Worldwide, more than forty percent of amphibian species are considered endangered, and Dr Marissa Parrott of Zoos Victoria told IFLScience that’s probably an underestimate, as the ones we haven’t studied are more likely to be in trouble. Rather than feeling helpless however, Parrott has just collected and frozen sperm that will preserve the genetic diversity that three of Australia’s critically endangered frog species need to survive.
For decades a few scientists, and many more people without qualifications, have proposed saving endangered species by storing their DNA in a sort of frozen ark. A much larger group of scientists have pointed out why the idea is unlikely to work: once a species is gone there are immense obstacles to bringing it back.
However, that doesn’t mean there’s no role for deep freezing in biological preservation. One of the keys to keeping species alive is maintaining genetic diversity, which provides adaptability in the face of threats like climate change and novel diseases. When populations get small enough, they often lack the diversity they need to recover.
To address this problem, Dr Aimee Silla of the University of Wollongong has developed protocols to freeze frog sperm to -196°C (-321°F) and rewarm it while keeping it viable, a process that only works if done at just the right speed.
"The ultimate aim is to have sustainable populations back in the wild," Silla said in a statement emailed to IFLScience. "If we can use these technologies to improve the genetic management of populations, and to improve the number, health and viability of offspring that we are producing in captivity and that we are releasing in the wild, then that is our best opportunity to save these species from extinction."
Parrott has been applying Silla’s process to Australia’s rarest amphibian, the Baw Baw frog, as well as the critically endangered Spotted Tree Frog and the Stuttering Barred Frog, which almost counts as privileged by amphibian standards, being merely endangered.
Freezing sperm requires collecting it first. Fortunately, Parrott told IFLScience, that’s not particularly hard for frogs, who apparently don’t guard their jizz all that jealously. “We just give them a hormone injection and they let out their sperm in their urine, which we call spermic urine,” she told IFLScience. “Every two hours we use a tiny glass catheter to collect it. They’re delightful animals to work with.”
The sperm is separated from the urine and analyzed for quality and quantity before storing in a biosecure facility. Decades after the donor frog has died its sperm will still be able to a-wooing go.
Since frogs’ eggs are fertilized externally, when the time comes to apply the sperm it will be a much easier process than for a mammal or bird. So long as programs – such as the one run by Zoos Victoria to preserve seven frog species, these three included – can keep some females alive and laying, the sperm will be able to increase biological diversity. This in turn will maximize the prospect that some of the tadpoles will be suited to the circumstances a changing world will throw at them, allowing them to keep playing their essential ecosystem role in insect control.

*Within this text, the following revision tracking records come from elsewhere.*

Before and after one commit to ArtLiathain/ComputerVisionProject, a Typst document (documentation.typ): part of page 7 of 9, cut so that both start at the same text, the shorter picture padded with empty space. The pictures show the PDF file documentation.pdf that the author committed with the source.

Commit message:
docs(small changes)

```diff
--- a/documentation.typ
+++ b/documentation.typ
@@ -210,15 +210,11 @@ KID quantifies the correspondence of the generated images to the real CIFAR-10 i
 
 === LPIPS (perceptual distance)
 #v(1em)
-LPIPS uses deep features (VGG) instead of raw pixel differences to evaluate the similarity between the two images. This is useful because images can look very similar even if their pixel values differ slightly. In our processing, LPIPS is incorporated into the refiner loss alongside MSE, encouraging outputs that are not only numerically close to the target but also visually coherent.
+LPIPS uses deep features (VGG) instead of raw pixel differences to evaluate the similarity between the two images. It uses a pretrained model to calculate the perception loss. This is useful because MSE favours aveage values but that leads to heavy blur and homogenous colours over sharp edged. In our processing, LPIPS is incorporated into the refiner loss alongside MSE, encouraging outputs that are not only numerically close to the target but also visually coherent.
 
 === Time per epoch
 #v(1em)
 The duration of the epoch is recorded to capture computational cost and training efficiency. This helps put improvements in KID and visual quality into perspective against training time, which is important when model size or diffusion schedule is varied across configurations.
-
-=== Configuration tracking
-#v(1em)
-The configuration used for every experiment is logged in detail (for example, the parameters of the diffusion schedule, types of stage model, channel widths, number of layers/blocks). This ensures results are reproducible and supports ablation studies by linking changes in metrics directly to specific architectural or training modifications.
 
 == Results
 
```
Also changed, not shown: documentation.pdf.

Parrott told IFLScience the main threats to frogs in general are climate change, habitat destruction, and the chytrid fungus. However, in the case of the Spotted Tree Frog, there are additional hazards in introduced fish species and pollution from bushfires washing into the streams in which they live.
Sadly the work comes too late for another Australian amphibian, the mountain mist frog, which has just been declared extinct.